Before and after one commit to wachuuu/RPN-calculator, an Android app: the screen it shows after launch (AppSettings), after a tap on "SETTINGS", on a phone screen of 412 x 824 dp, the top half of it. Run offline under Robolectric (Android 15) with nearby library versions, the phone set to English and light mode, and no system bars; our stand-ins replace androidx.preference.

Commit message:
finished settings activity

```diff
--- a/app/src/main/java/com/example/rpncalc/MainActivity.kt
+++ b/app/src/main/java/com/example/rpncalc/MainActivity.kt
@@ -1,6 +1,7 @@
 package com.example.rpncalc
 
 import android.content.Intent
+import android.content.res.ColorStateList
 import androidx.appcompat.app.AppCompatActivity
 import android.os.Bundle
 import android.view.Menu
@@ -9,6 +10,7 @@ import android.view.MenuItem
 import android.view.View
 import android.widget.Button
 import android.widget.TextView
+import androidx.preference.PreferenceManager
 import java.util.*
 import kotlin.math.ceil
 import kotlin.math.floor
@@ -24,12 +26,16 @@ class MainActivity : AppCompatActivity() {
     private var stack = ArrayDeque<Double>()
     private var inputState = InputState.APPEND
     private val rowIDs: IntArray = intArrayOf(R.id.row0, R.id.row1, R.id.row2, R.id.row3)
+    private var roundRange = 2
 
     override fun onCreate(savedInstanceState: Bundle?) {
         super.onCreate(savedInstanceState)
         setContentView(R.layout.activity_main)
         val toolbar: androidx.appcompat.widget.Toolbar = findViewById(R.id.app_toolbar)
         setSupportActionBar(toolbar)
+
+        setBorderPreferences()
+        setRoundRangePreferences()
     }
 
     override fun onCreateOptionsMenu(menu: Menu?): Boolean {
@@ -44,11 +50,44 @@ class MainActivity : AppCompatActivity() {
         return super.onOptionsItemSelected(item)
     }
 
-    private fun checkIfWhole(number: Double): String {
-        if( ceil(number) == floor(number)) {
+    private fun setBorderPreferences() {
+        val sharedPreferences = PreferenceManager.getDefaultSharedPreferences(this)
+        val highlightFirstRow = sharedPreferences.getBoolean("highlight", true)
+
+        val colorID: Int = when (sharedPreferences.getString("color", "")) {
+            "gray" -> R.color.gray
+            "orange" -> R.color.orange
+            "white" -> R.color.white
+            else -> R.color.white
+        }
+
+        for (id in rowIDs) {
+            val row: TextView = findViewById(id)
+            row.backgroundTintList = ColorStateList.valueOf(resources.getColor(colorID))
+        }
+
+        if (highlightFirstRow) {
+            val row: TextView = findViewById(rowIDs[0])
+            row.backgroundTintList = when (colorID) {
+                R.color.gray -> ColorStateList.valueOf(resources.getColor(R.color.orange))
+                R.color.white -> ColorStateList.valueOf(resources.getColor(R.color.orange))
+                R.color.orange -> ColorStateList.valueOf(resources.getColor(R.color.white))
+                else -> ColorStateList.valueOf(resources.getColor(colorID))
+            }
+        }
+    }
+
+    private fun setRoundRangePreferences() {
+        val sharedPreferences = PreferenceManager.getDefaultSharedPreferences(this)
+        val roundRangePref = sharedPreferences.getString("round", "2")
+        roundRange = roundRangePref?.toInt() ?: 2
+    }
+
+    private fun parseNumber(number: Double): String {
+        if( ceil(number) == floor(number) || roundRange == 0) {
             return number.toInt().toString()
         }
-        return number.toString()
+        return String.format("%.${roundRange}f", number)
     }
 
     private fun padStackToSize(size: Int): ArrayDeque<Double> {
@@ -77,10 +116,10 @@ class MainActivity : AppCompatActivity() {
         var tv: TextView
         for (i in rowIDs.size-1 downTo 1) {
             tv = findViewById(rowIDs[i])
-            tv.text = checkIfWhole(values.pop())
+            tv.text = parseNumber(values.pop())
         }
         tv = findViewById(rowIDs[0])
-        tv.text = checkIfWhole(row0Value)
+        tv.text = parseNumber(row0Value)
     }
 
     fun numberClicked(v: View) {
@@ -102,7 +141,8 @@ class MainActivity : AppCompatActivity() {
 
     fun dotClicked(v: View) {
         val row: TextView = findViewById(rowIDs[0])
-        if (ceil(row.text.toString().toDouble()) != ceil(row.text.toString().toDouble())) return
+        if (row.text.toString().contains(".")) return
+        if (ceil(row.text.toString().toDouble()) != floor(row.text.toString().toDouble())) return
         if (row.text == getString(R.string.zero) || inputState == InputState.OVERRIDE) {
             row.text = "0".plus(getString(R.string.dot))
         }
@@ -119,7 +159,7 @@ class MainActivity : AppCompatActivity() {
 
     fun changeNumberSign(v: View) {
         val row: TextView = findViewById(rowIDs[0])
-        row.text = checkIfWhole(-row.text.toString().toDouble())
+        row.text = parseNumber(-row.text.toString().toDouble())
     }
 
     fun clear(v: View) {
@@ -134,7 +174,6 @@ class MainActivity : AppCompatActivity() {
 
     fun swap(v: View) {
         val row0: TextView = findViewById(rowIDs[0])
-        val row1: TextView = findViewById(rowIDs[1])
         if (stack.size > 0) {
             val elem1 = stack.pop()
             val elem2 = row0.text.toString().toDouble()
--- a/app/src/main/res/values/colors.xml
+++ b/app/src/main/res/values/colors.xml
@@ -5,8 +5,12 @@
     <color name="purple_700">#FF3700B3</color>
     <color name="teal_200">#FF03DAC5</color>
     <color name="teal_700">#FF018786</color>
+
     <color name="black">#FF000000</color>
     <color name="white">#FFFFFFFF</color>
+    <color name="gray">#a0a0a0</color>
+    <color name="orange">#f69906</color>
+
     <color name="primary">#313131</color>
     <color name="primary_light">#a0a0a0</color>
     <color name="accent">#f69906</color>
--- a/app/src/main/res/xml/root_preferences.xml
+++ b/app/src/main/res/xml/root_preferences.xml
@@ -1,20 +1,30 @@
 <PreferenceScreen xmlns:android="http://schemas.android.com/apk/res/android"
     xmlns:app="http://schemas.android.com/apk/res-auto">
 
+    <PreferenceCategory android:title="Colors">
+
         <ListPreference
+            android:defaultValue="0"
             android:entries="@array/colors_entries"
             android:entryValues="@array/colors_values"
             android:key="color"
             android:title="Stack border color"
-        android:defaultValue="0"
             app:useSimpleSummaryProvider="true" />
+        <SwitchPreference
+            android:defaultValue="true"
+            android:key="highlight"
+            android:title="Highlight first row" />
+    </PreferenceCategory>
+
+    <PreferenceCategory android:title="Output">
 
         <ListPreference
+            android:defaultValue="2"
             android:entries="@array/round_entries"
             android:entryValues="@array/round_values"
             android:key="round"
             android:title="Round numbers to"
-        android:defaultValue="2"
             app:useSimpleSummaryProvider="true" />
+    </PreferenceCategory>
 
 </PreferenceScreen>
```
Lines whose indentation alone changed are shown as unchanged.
━━━━━━━━━━━━━━━━
» **Task**
Retype the entries exactly; leave nothing out.

» **Solution for this task**
Before and after one commit to wachuuu/RPN-calculator, an Android app: the screen it shows after launch (AppSettings), after a tap on "SETTINGS", on a phone screen of 412 x 824 dp, the top half of it. Run offline under Robolectric (Android 15) with nearby library versions, the phone set to English and light mode, and no system bars; our stand-ins replace androidx.preference.

Commit message:
finished settings activity

```diff
--- a/app/src/main/java/com/example/rpncalc/MainActivity.kt
+++ b/app/src/main/java/com/example/rpncalc/MainActivity.kt
@@ -1,6 +1,7 @@
 package com.example.rpncalc
 
 import android.content.Intent
+import android.content.res.ColorStateList
 import androidx.appcompat.app.AppCompatActivity
 import android.os.Bundle
 import android.view.Menu
@@ -9,6 +10,7 @@ import android.view.MenuItem
 import android.view.View
 import android.widget.Button
 import android.widget.TextView
+import androidx.preference.PreferenceManager
 import java.util.*
 import kotlin.math.ceil
 import kotlin.math.floor
@@ -24,12 +26,16 @@ class MainActivity : AppCompatActivity() {
     private var stack = ArrayDeque<Double>()
     private var inputState = InputState.APPEND
     private val rowIDs: IntArray = intArrayOf(R.id.row0, R.id.row1, R.id.row2, R.id.row3)
+    private var roundRange = 2
 
     override fun onCreate(savedInstanceState: Bundle?) {
         super.onCreate(savedInstanceState)
         setContentView(R.layout.activity_main)
         val toolbar: androidx.appcompat.widget.Toolbar = findViewById(R.id.app_toolbar)
         setSupportActionBar(toolbar)
+
+        setBorderPreferences()
+        setRoundRangePreferences()
     }
 
     override fun onCreateOptionsMenu(menu: Menu?): Boolean {
@@ -44,11 +50,44 @@ class MainActivity : AppCompatActivity() {
         return super.onOptionsItemSelected(item)
     }
 
-    private fun checkIfWhole(number: Double): String {
-        if( ceil(number) == floor(number)) {
+    private fun setBorderPreferences() {
+        val sharedPreferences = PreferenceManager.getDefaultSharedPreferences(this)
+        val highlightFirstRow = sharedPreferences.getBoolean("highlight", true)
+
+        val colorID: Int = when (sharedPreferences.getString("color", "")) {
+            "gray" -> R.color.gray
+            "orange" -> R.color.orange
+            "white" -> R.color.white
+            else -> R.color.white
+        }
+
+        for (id in rowIDs) {
+            val row: TextView = findViewById(id)
+            row.backgroundTintList = ColorStateList.valueOf(resources.getColor(colorID))
+        }
+
+        if (highlightFirstRow) {
+            val row: TextView = findViewById(rowIDs[0])
+            row.backgroundTintList = when (colorID) {
+                R.color.gray -> ColorStateList.valueOf(resources.getColor(R.color.orange))
+                R.color.white -> ColorStateList.valueOf(resources.getColor(R.color.orange))
+                R.color.orange -> ColorStateList.valueOf(resources.getColor(R.color.white))
+                else -> ColorStateList.valueOf(resources.getColor(colorID))
+            }
+        }
+    }
+
+    private fun setRoundRangePreferences() {
+        val sharedPreferences = PreferenceManager.getDefaultSharedPreferences(this)
+        val roundRangePref = sharedPreferences.getString("round", "2")
+        roundRange = roundRangePref?.toInt() ?: 2
+    }
+
+    private fun parseNumber(number: Double): String {
+        if( ceil(number) == floor(number) || roundRange == 0) {
             return number.toInt().toString()
         }
-        return number.toString()
+        return String.format("%.${roundRange}f", number)
     }
 
     private fun padStackToSize(size: Int): ArrayDeque<Double> {
@@ -77,10 +116,10 @@ class MainActivity : AppCompatActivity() {
         var tv: TextView
         for (i in rowIDs.size-1 downTo 1) {
             tv = findViewById(rowIDs[i])
-            tv.text = checkIfWhole(values.pop())
+            tv.text = parseNumber(values.pop())
         }
         tv = findViewById(rowIDs[0])
-        tv.text = checkIfWhole(row0Value)
+        tv.text = parseNumber(row0Value)
     }
 
     fun numberClicked(v: View) {
@@ -102,7 +141,8 @@ class MainActivity : AppCompatActivity() {
 
     fun dotClicked(v: View) {
         val row: TextView = findViewById(rowIDs[0])
-        if (ceil(row.text.toString().toDouble()) != ceil(row.text.toString().toDouble())) return
+        if (row.text.toString().contains(".")) return
+        if (ceil(row.text.toString().toDouble()) != floor(row.text.toString().toDouble())) return
         if (row.text == getString(R.string.zero) || inputState == InputState.OVERRIDE) {
             row.text = "0".plus(getString(R.string.dot))
         }
@@ -119,7 +159,7 @@ class MainActivity : AppCompatActivity() {
 
     fun changeNumberSign(v: View) {
         val row: TextView = findViewById(rowIDs[0])
-        row.text = checkIfWhole(-row.text.toString().toDouble())
+        row.text = parseNumber(-row.text.toString().toDouble())
     }
 
     fun clear(v: View) {
@@ -134,7 +174,6 @@ class MainActivity : AppCompatActivity() {
 
     fun swap(v: View) {
         val row0: TextView = findViewById(rowIDs[0])
-        val row1: TextView = findViewById(rowIDs[1])
         if (stack.size > 0) {
             val elem1 = stack.pop()
             val elem2 = row0.text.toString().toDouble()
--- a/app/src/main/res/values/colors.xml
+++ b/app/src/main/res/values/colors.xml
@@ -5,8 +5,12 @@
     <color name="purple_700">#FF3700B3</color>
     <color name="teal_200">#FF03DAC5</color>
     <color name="teal_700">#FF018786</color>
+
     <color name="black">#FF000000</color>
     <color name="white">#FFFFFFFF</color>
+    <color name="gray">#a0a0a0</color>
+    <color name="orange">#f69906</color>
+
     <color name="primary">#313131</color>
     <color name="primary_light">#a0a0a0</color>
     <color name="accent">#f69906</color>
--- a/app/src/main/res/xml/root_preferences.xml
+++ b/app/src/main/res/xml/root_preferences.xml
@@ -1,20 +1,30 @@
 <PreferenceScreen xmlns:android="http://schemas.android.com/apk/res/android"
     xmlns:app="http://schemas.android.com/apk/res-auto">
 
+    <PreferenceCategory android:title="Colors">
+
         <ListPreference
+            android:defaultValue="0"
             android:entries="@array/colors_entries"
             android:entryValues="@array/colors_values"
             android:key="color"
             android:title="Stack border color"
-        android:defaultValue="0"
             app:useSimpleSummaryProvider="true" />
+        <SwitchPreference
+            android:defaultValue="true"
+            android:key="highlight"
+            android:title="Highlight first row" />
+    </PreferenceCategory>
+
+    <PreferenceCategory android:title="Output">
 
         <ListPreference
+            android:defaultValue="2"
             android:entries="@array/round_entries"
             android:entryValues="@array/round_values"
             android:key="round"
             android:title="Round numbers to"
-        android:defaultValue="2"
             app:useSimpleSummaryProvider="true" />
+    </PreferenceCategory>
 
 </PreferenceScreen>
```
Lines whose indentation alone changed are shown as unchanged.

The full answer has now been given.